The feet of morning the feet of noon and the feet of evening walk ceaselessly round pickled buttocks on the other hand the feet of midnight remain motionless in their echo-woven baskets

consequently the lion is a diamond

on the sofas made of bread
are seated the dressed and the undressed
the undressed hold leaden swallows between their toes
the dressed hold leaden nests between their fingers
at all hours the undressed get dressed again
and the dressed get undressed
and exchange the leaden swallows for the leaden nests

consequently the tail is an umbrella

a mouth opens within another mouth
and within this mouth another mouth
and within this mouth another mouth
and so on without end
it is a sad perspective
which adds an I-don’t-know-what
to another I-don’t-know-what

consequently the grasshopper is a column

the pianos with heads and tails
place pianos with heads and tails
on their heads and their tails

consequently the tongue is a chair

— Hans Arp, The Domestic Stones (fragment), translated by David Gascoyne


billyjane:
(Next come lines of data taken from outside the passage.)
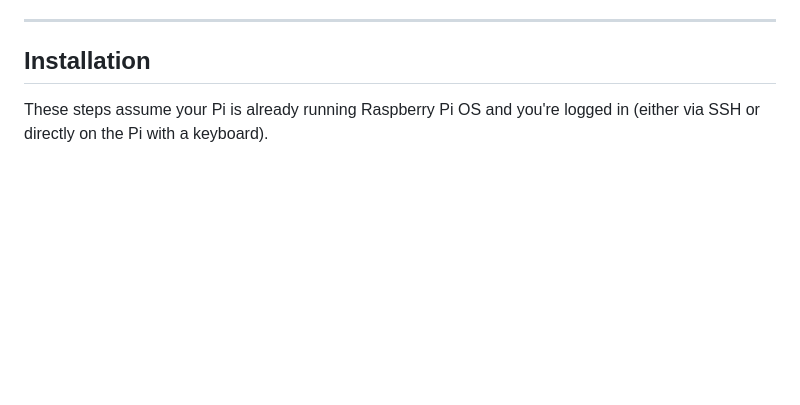
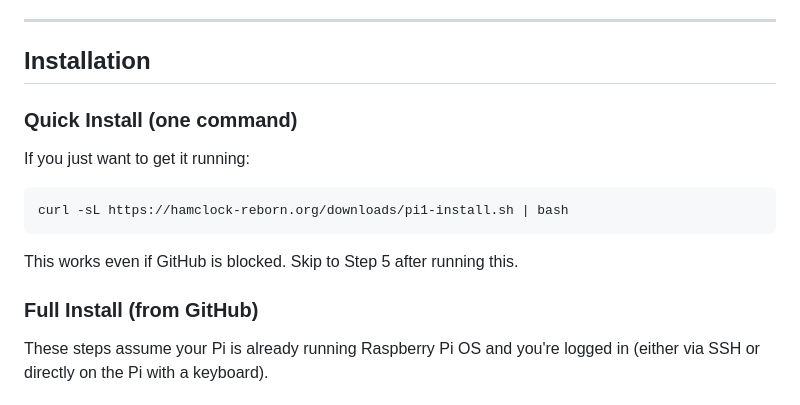
Before and after one commit to Atvriders/hamclock-pi1, a Markdown page: README.md, the part around the change. Drawn GitHub-style; blank space fills up the shorter version.

Commit message:
Add quick install option to top of README
One-liner curl install from hamclock-reborn.org shown prominently
before the full step-by-step instructions.

Co-Authored-By: Claude Opus 4.6 (1M context) <noreply@anthropic.com>

````diff
--- a/README.md
+++ b/README.md
@@ -17,6 +17,16 @@ A lightweight ham radio dashboard that runs on the oldest Raspberry Pi. The Pi b
 ---
 
 ## Installation
+
+### Quick Install (one command)
+
+If you just want to get it running:
+```bash
+curl -sL https://hamclock-reborn.org/downloads/pi1-install.sh | bash
+```
+This works even if GitHub is blocked. Skip to Step 5 after running this.
+
+### Full Install (from GitHub)
 
 These steps assume your Pi is already running Raspberry Pi OS and you're logged in (either via SSH or directly on the Pi with a keyboard).
 
````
 The meeting of Constructivists and Dadaists in Weimar, 1922. Theo van Doesburg (in paper hat) with El Lissitzky (smoking pipe) behind him, and Tristan Tzara (with walking stick), Hans Arp (extreme right), and Hans Ricther (lying on the ground).
In the autumn of 1922 van Doesburg invited Lissitzky, Moholy-Nagy, Hans Richter and some other proponents of constructivism who were living in Germany to participate in a conference at Wiemar, where he was then living and where the Bauhaus had been established some three years earlier. There to their surprise - since most of them did not then know that van Doesburg under the pseudonym of I.K. Bonset, was also an active Dadaist - the constructivists were met by Hans Arp, Tristam Tzara, Kurt Schwitterr and other members of the dada movement. Though the encounter was distasteful to many of the younger Constructivists, who regarded Dadaism as a negative infuence, the Weimar meeting revealed some of the positive facets of Dadaism and helped to establish a bridge between the major movements.
[photo via kunst_weimar and text from Herbert Spencer, Pioneers of Modern Typography. MIT Press, 1969 via kon st blog]

billyjane:

 The meeting of Constructivists and Dadaists in Weimar, 1922. Theo van Doesburg (in paper hat) with El Lissitzky (smoking pipe) behind him, and Tristan Tzara (with walking stick), Hans Arp (extreme right), and Hans Ricther (lying on the ground).

In the autumn of 1922 van Doesburg invited Lissitzky, Moholy-Nagy, Hans Richter and some other proponents of constructivism who were living in Germany to participate in a conference at Wiemar, where he was then living and where the Bauhaus had been established some three years earlier. There to their surprise - since most of them did not then know that van Doesburg under the pseudonym of I.K. Bonset, was also an active Dadaist - the constructivists were met by Hans Arp, Tristam Tzara, Kurt Schwitterr and other members of the dada movement. Though the encounter was distasteful to many of the younger Constructivists, who regarded Dadaism as a negative infuence, the Weimar meeting revealed some of the positive facets of Dadaism and helped to establish a bridge between the major movements.

[photo via kunst_weimar and text from Herbert Spencer, Pioneers of Modern Typography. MIT Press, 1969 via kon st blog]